“This is not a moment. This is a movement.”

All captions in the photo essay below were quotes heard at the climate strike on March 15. The quotes do not necessarily bear any relation to the photographs nor the subjects within them.

Opinion: We will not wait for tomorrow

On Friday, March 15, nearly one million students skipped or walked out of school to protest inaction on climate change internationally. According to The Guardian, this included two-thousand individual protests in 125 countries and on all seven continents. Students from both Poudre and Thompson School Districts teamed up to hold a climate strike in Library Park, Fort Collins, drawing hundreds of students and plenty of community members for live music, chanting, and speeches about the issue.

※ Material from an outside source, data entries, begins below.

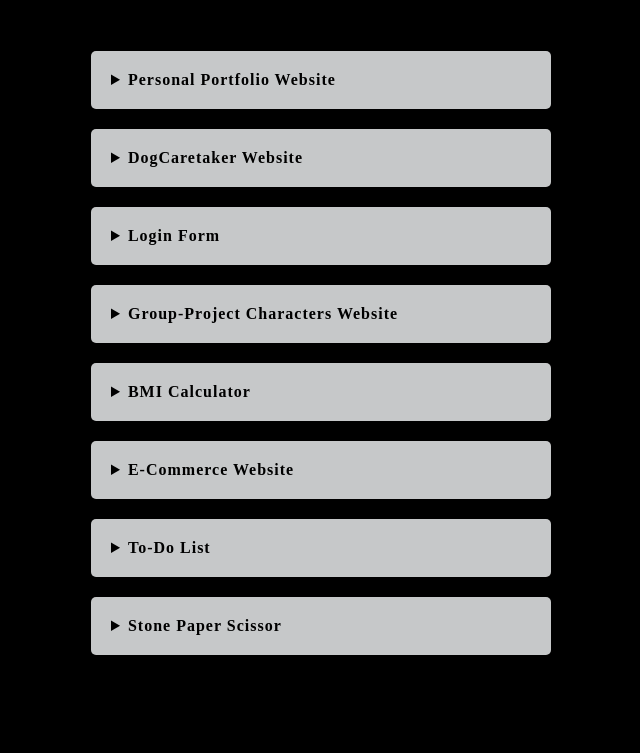
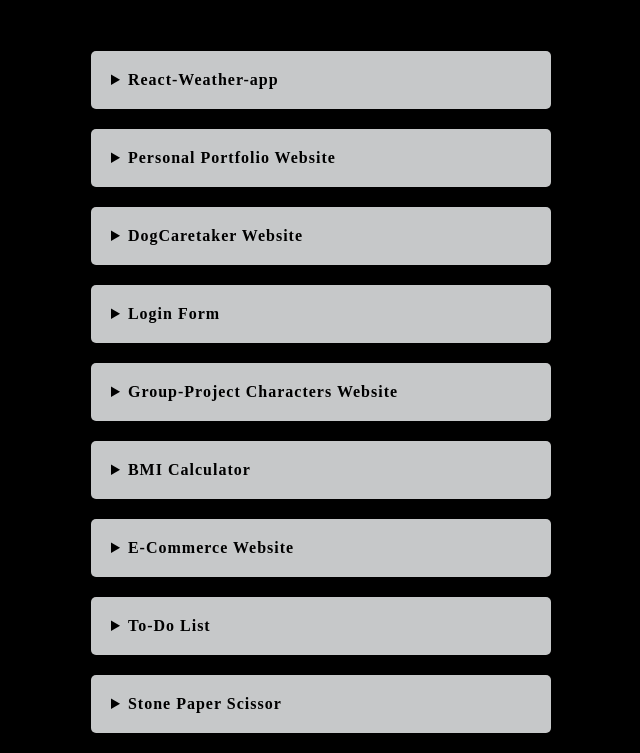
Before and after one commit to pravin435916/Portfolio, a plain HTML site: page projects.html in a window 1280 px wide. Shown: the part 161-914 px from the top of the page, without its empty margins (319-959 px from the left). Before the commit the page ends 836 px from the top, so only its background shows below. Drawn offline with Linux system fonts and the light colour scheme.

Commit message:
Update projects.html

```diff
--- a/projects.html
+++ b/projects.html
@@ -82,6 +82,11 @@ body{
         <p>You can view by clicking on it </p>
         <div class="boxes">
     <details>
+        <summary>React-Weather-app</summary>
+        <p>I made a  this weather app using react Js and opneweatherApi</p>
+        <a href="http://pravin435916.github.io/React-Weather-app" target="_blank">http://pravin435916.github.io/React-Weather-app </a>
+    </details>
+    <details>
         <summary>Personal Portfolio Website</summary>
         <p>I made a Beautiful Portfolio Website using Html Css and JavaScript </p>
         <a href="https://pravin435916.github.io/Portfolio/" target="_blank">https://pravin435916.github.io/Portfolio/ </a>
```
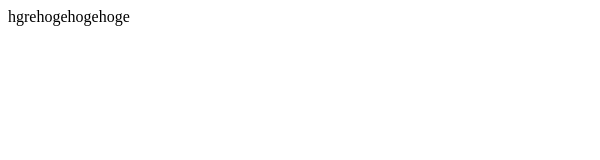
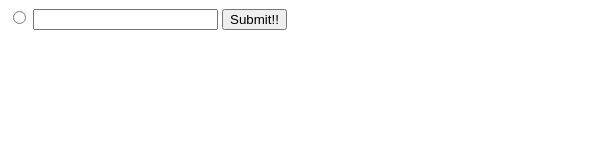
Before and after one commit to Cilvia/easy-memo, an Electron app: page setting.html in a window 600 px wide. Drawn offline with Linux system fonts and the light colour scheme.

Commit message:
add form

```diff
--- a/setting.html
+++ b/setting.html
@@ -7,6 +7,11 @@
     <title>Document</title>
 </head>
 <body>
-    hgrehogehogehoge
+    <div id="table"></div>
+    <form method="post">
+        <input type="radio"  id="">
+        <input type="text" id="word">
+        <input type="button" value="Submit!!">
+    </form>
 </body>
 </html>
```
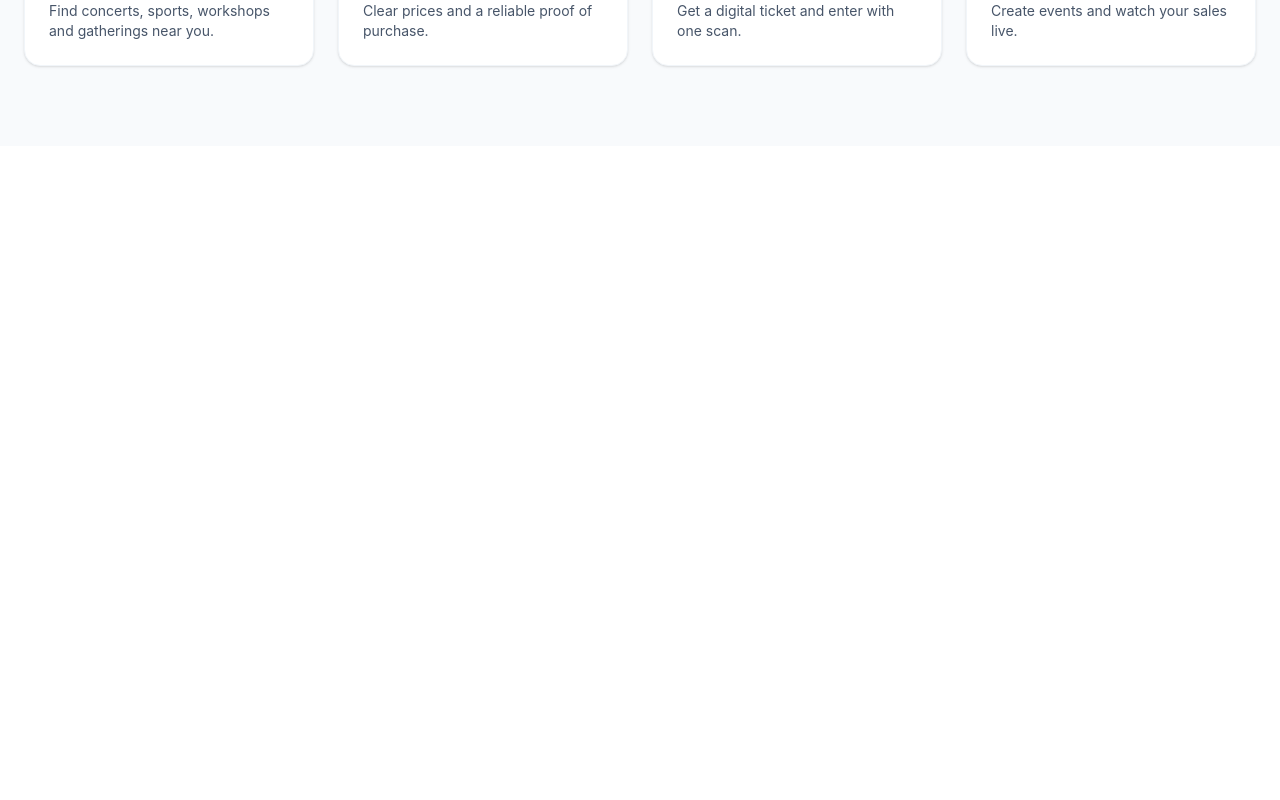
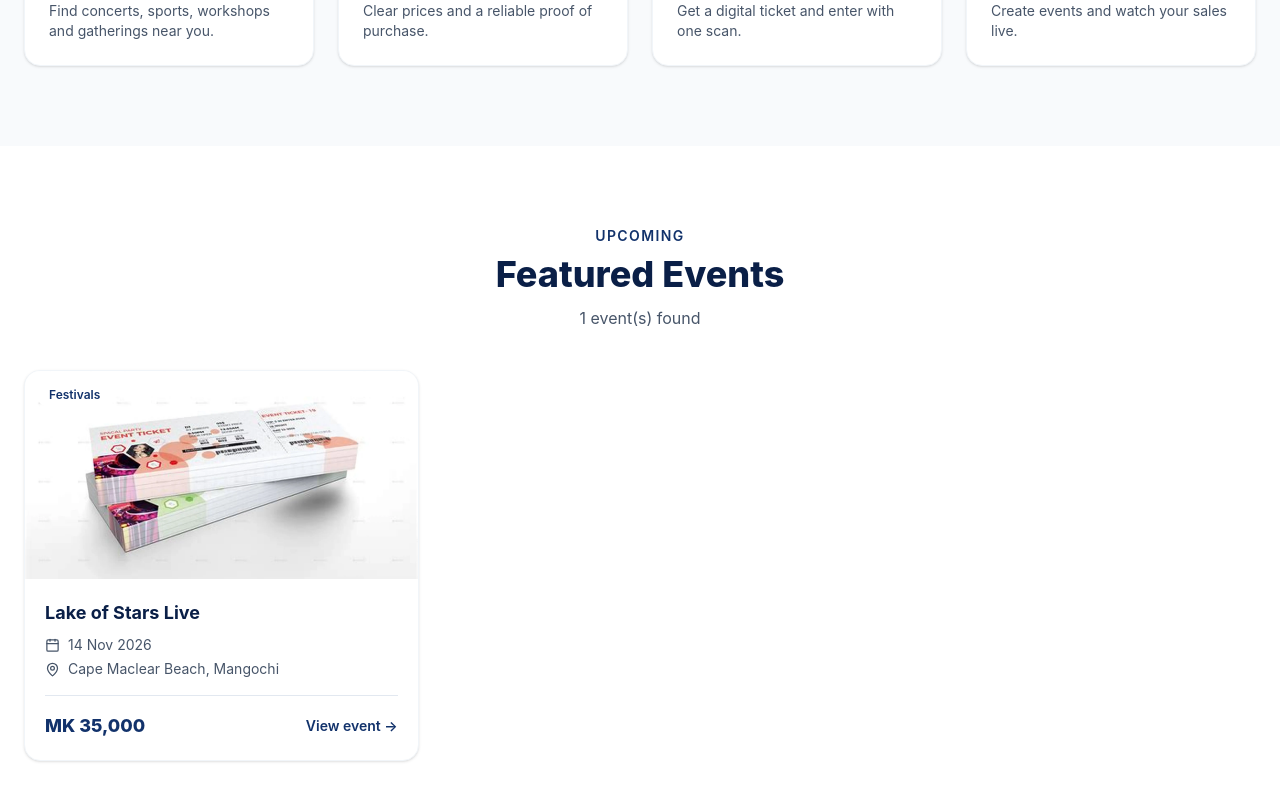
Before and after one commit to bsc-com-22-24-svg/FF6_Ticket_Master, a React (Vite) app: page / in a window 1280 px wide. Shown: the part 1261-2061 px from the top of the page. Before the commit the page ends 1407 px from the top, so only its background shows below. Built offline with nearby package versions, Linux system fonts and the light colour scheme.

Commit message:
routing event-section to appear in homepage (#15)

```diff
--- a/src/features/landing/pages/HomePage.jsx
+++ b/src/features/landing/pages/HomePage.jsx
@@ -2,6 +2,7 @@ import { useState } from 'react'
 import { defaultFilters } from '../filters'
 import HeroSlider from '../components/HeroSlider'
 import About from '../components/About'
+import EventsSection from '../components/EventsSection'
 
  export default function HomePage() {
   const [filters, setFilters] = useState(defaultFilters)
@@ -9,6 +10,7 @@ import About from '../components/About'
     <>
       <HeroSlider filters={filters} setFilters={setFilters}/>
       <About />
+      <EventsSection filters={filters} />
     </>
   )
 }
```
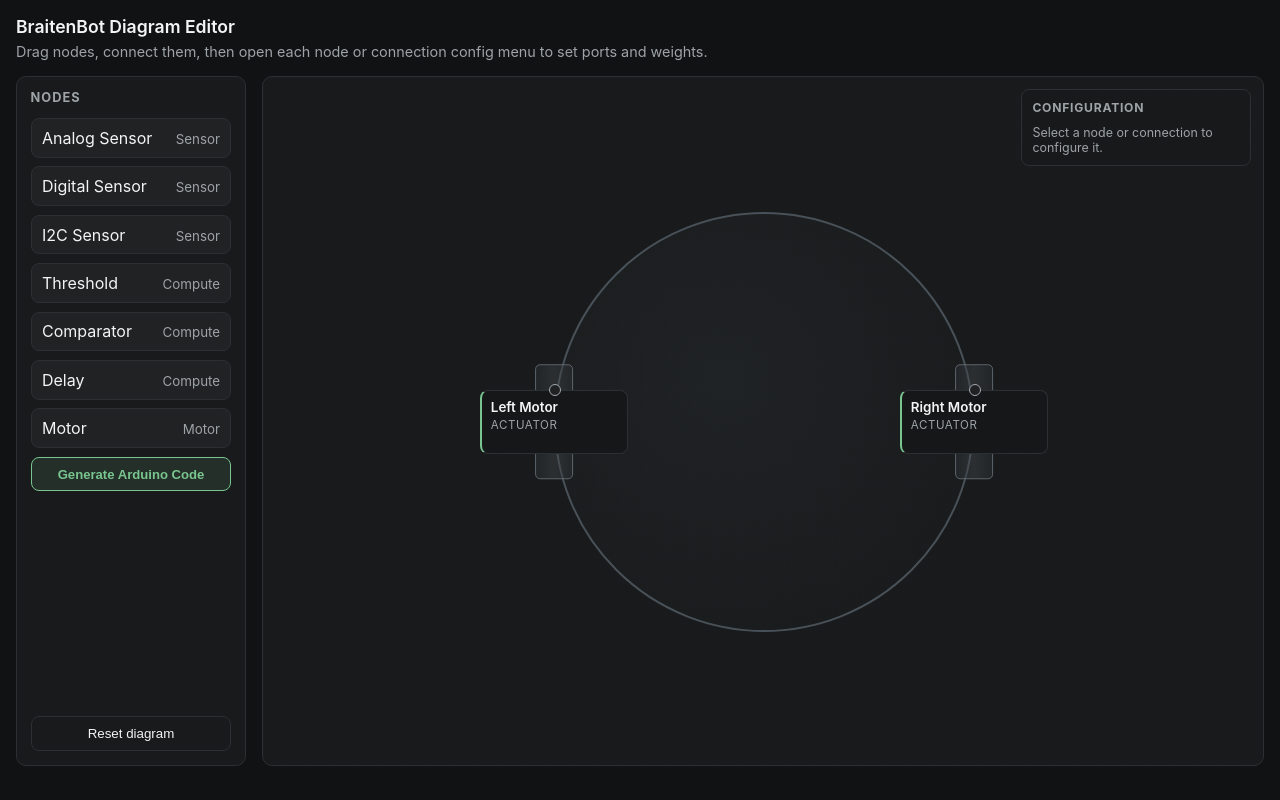
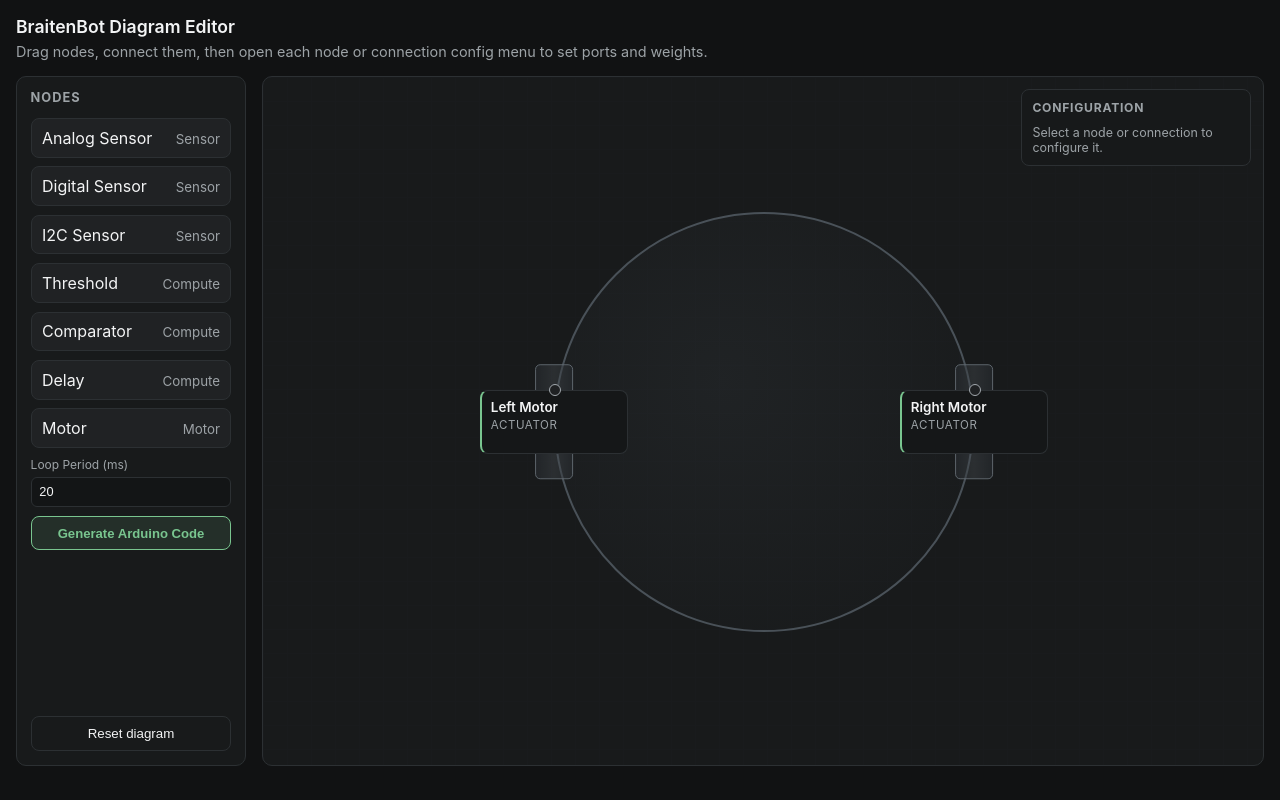
Before and after one commit to Vassar-Cognitive-Science/braitenbot-gui, a React (Vite) app: page / in a window 1280 px wide. Built offline with nearby package versions, Linux system fonts and the light colour scheme.

Commit message:
feat: Add loop period configuration and update delay node handling

```diff
--- a/src/App.css
+++ b/src/App.css
@@ -332,6 +332,23 @@ body {
   font-size: 0.8rem;
 }
 
+.palette-setting {
+  display: flex;
+  flex-direction: column;
+  gap: 0.3rem;
+  font-size: 0.75rem;
+  color: var(--muted);
+}
+
+.palette-setting input {
+  border: 1px solid var(--line);
+  border-radius: 6px;
+  background: #131516;
+  padding: 0.42rem 0.48rem;
+  font-size: 0.8rem;
+  color: var(--text);
+}
+
 .palette-generate {
   padding: 0.55rem 0.65rem;
   border: 1px solid var(--accent);
--- a/src/codegen/emitter.ts
+++ b/src/codegen/emitter.ts
@@ -107,6 +107,7 @@ function emitComputeNode(
   graph: WiringGraph,
   node: GraphNode,
   indent: string,
+  loopPeriodMs: number,
 ): string {
   const lines: string[] = [];
   const name = varName(node);
@@ -140,13 +141,15 @@ function emitComputeNode(
   } else if (typeDef === 'compute-delay') {
     lines.push(emitInputAggregation(graph, node, indent));
     const delayMs = node.delayMs ?? 100;
-    lines.push(`${indent}static unsigned long ${name}_lastTime = 0;`);
-    lines.push(`${indent}static int ${name}_held = 0;`);
-    lines.push(`${indent}if (millis() - ${name}_lastTime >= ${delayMs}) {`);
-    lines.push(`${indent}  ${name}_held = (int)${inputVar(node)};`);
-    lines.push(`${indent}  ${name}_lastTime = millis();`);
-    lines.push(`${indent}}`);
-    lines.push(`${indent}int ${name} = ${name}_held;`);
+    // Ring buffer: each loop iteration stores the current input and
+    // outputs the value from delayMs ago. Buffer size = delayMs / loop period.
+    const bufSize = Math.max(1, Math.round(delayMs / loopPeriodMs));
+    lines.push(`${indent}static const int ${name}_BUF_SIZE = ${bufSize};`);
+    lines.push(`${indent}static int ${name}_buf[${bufSize}] = {0};`);
+    lines.push(`${indent}static int ${name}_idx = 0;`);
+    lines.push(`${indent}int ${name} = ${name}_buf[${name}_idx];`);
+    lines.push(`${indent}${name}_buf[${name}_idx] = (int)${inputVar(node)};`);
+    lines.push(`${indent}${name}_idx = (${name}_idx + 1) % ${name}_BUF_SIZE;`);
   }
 
   return lines.join('\n');
@@ -211,7 +214,7 @@ export function generateSketch(graph: WiringGraph): string {
       loopLines.push(emitSensorRead(node, '  '));
     } else if (node.kind === 'compute') {
       loopLines.push('');
-      loopLines.push(emitComputeNode(graph, node, '  '));
+      loopLines.push(emitComputeNode(graph, node, '  ', graph.loopPeriodMs));
     } else if (node.kind === 'motor') {
       loopLines.push('');
       loopLines.push(emitMotorWrite(graph, node, '  '));
@@ -219,7 +222,7 @@ export function generateSketch(graph: WiringGraph): string {
   }
 
   loopLines.push('');
-  loopLines.push('  delay(20);');
+  loopLines.push(`  delay(${graph.loopPeriodMs});`);
   loopLines.push('}');
 
   sections.push(loopLines.join('\n'));
--- a/src/codegen/graph.ts
+++ b/src/codegen/graph.ts
@@ -26,11 +26,13 @@ export interface WiringGraph {
   nodes: GraphNode[];
   edges: GraphEdge[];
   executionOrder: string[];
+  loopPeriodMs: number;
 }
 
 export function buildGraph(
   nodes: DiagramNode[],
   connections: DiagramConnection[],
+  loopPeriodMs = 20,
 ): WiringGraph {
   const graphNodes: GraphNode[] = nodes.map((node) => {
     const typeDef = TYPE_BY_ID[node.type];
@@ -58,5 +60,5 @@ export function buildGraph(
   const nodeIds = graphNodes.map((n) => n.id);
   const executionOrder = toposort(nodeIds, graphEdges);
 
-  return { nodes: graphNodes, edges: graphEdges, executionOrder };
+  return { nodes: graphNodes, edges: graphEdges, executionOrder, loopPeriodMs };
 }
--- a/src/components/BraitenbergDiagram.tsx
+++ b/src/components/BraitenbergDiagram.tsx
@@ -52,6 +52,22 @@ function getArduinoPortPlaceholder(protocol?: SensorProtocol): string {
 
 function clampWeight(value: number): number {
   return Math.max(-1, Math.min(1, value));
+}
+
+function weightToColor(weight: number): string {
+  if (weight >= 0) {
+    const t = weight;
+    const r = Math.round(80 * (1 - t));
+    const g = Math.round(80 + 120 * t);
+    const b = Math.round(80 * (1 - t));
+    return `rgb(${r},${g},${b})`;
+  } else {
+    const t = -weight;
+    const r = Math.round(80 + 150 * t);
+    const g = Math.round(80 * (1 - t));
+    const b = Math.round(80 * (1 - t));
+    return `rgb(${r},${g},${b})`;
+  }
 }
 
 function calculateRobotOverlay(canvasWidth: number, canvasHeight: number): RobotOverlayLayout {
@@ -117,6 +133,7 @@ export function BraitenbergDiagram() {
   const [linkDraftPoint, setLinkDraftPoint] = useState({ x: 0, y: 0 });
   const [robotLayout, setRobotLayout] = useState<RobotOverlayLayout>(INITIAL_ROBOT_LAYOUT);
   const [configTarget, setConfigTarget] = useState<{ kind: 'node' | 'connection'; id: string } | null>(null);
+  const [loopPeriodMs, setLoopPeriodMs] = useState(20);
   const [codeGenErrors, setCodeGenErrors] = useState<ValidationError[]>([]);
   const [generatedCode, setGeneratedCode] = useState<string | null>(null);
   const [showCodeDialog, setShowCodeDialog] = useState(false);
@@ -146,10 +163,10 @@ export function BraitenbergDiagram() {
       setShowCodeDialog(true);
       return;
     }
-    const graph = buildGraph(nodes, connections);
+    const graph = buildGraph(nodes, connections, loopPeriodMs);
     setGeneratedCode(generateSketch(graph));
     setShowCodeDialog(true);
-  }, [nodes, connections]);
+  }, [nodes, connections, loopPeriodMs]);
 
   const handleCopyCode = useCallback(() => {
     if (generatedCode) {
@@ -403,6 +420,20 @@ export function BraitenbergDiagram() {
             <small>{nodeType.kind}</small>
           </div>
         ))}
+        <label className="palette-setting">
+          Loop Period (ms)
+          <input
+            type="number"
+            min="1"
+            max="1000"
+            step="1"
+            value={loopPeriodMs}
+            onChange={(e) => {
+              const v = Number.parseInt(e.target.value, 10);
+              if (Number.isFinite(v) && v >= 1) setLoopPeriodMs(Math.min(1000, v));
+            }}
+          />
+        </label>
         <button
           className="palette-generate"
           onClick={handleGenerate}
@@ -467,6 +498,7 @@ export function BraitenbergDiagram() {
               key={connection.id}
               className={`connection-link ${selectedConnection?.id === connection.id ? 'selected' : ''}`}
               d={connection.d}
+              style={{ stroke: weightToColor(connection.weight) }}
             />
           ))}
           {linkDraftSource && nodeMap[linkDraftSource] && (
```
Also changed, not shown: 1 other file (tests, documents, lock files or other folders).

However, in my opinion, the strikes that occurred across the world today stood for far more than climate change. They stood for student voice, the value of passion, and the change that a single person can make by standing up for what they believe in.

Sure, it sounds cliché. But if you have read the news recently, you have probably read the name Greta Thunberg. The sixteen-year-old from Sweden began protesting outside the Parliament building in Sweden in 2018, skipping school to demand that her country’s leaders follow through on their promises to reduce carbon emissions following 2015’s Paris Agreement. Between September of 2018 and today, she has inspired student strikes across the world to raise awareness about the issue. And just the day before the strike, on March 14, Thunberg was nominated for the Nobel Peace Prize for “launching a mass movement, which [political leaders in Sweden] see as a major contribution to peace.”

That mass movement is what I saw today when I arrived at Library Park at 11:50 a.m., having left school after Advisory. My friends and I carpooled to the strike, singing along to SWMRS on the way, pinning signs to each other’s shirts and discussing our protest war stories. It has become a routine—a way of coping with the stories we constantly see swirling around us that deal in negativity and discrimination and hate. We feel called to strike because we feel powerless otherwise, because, at eighteen years old, we have just barely reached the point of being able to make legal change.

After arriving at the strike, we were immediately surrounded by friends. Half were people we knew, faces we had seen at previous marches and walkouts and football games. That is the beauty in student-led movement. It appears in moments and events like these, but it is carried by the daily interactions we have with one another. Student movements are passed in the form of flowers handed out in school hallways and green flagging tape in class. They are passed by word of mouth and by social media, the adopted communicators of those in separate places with the same ideas.

The other half were strangers we did not yet know. But, by the time we had listened to countless speakers together, sung along to “This Land is Your Land” and “What A Wonderful World” together, shouted about democracy together, we were friends. I met three young girls from Polaris Middle School, who stood with their hands clasped together and danced to each song unabashedly. I met college students who wanted pictures of my poster and to know where I got my camera bag. I met adults who thanked me for coming, who wanted to know why I was in attendance and what started my passion for protest.

The answer to that question is that I have had passed down to me, by my parents and mentors and best friend and little brother, the strongest of beliefs that no action is too small. I have eliminated feelings of hopelessness because they do no good and make nothing better, only serving as an excuse for inaction. I have allowed myself to believe that my walking out inspires some other little girl out there to know she too can have a voice, and that by doing so, I am showing the future generation what the present can be.

So maybe, instead of telling children that they can be president, we should try telling them they can be the present instead.

By the end of the strike, having been prompted to think about why people would possibly not support student activism, I came to a conclusion. As children grow up, they are so often told, “You can be anything you want to be!” The options are numerous, spanning doctors to lawyers to astronauts. All those things take place in the future.

And now, students are being what they want to be, nay, need to be—activists. They are taking power in the present, not waiting until they have finished high school or college or met any other artificial milestone. The adults who told their children for so long that they can be anything are realizing that that anything is flagrantly outside what the adults wanted all along.

Today’s youth are realizing that the decisions made right now have consequences for them both immediately and in the future. They have to live or die by them in a much more authentic way than the adults making the calls. In effect, teenagers are taking not just the future, but the present.

So maybe, instead of telling children that they can be president, we should try telling them they can be the present instead. Today’s strikes show that by allowing students to empower themselves, they change our world. And they do not wait for tomorrow.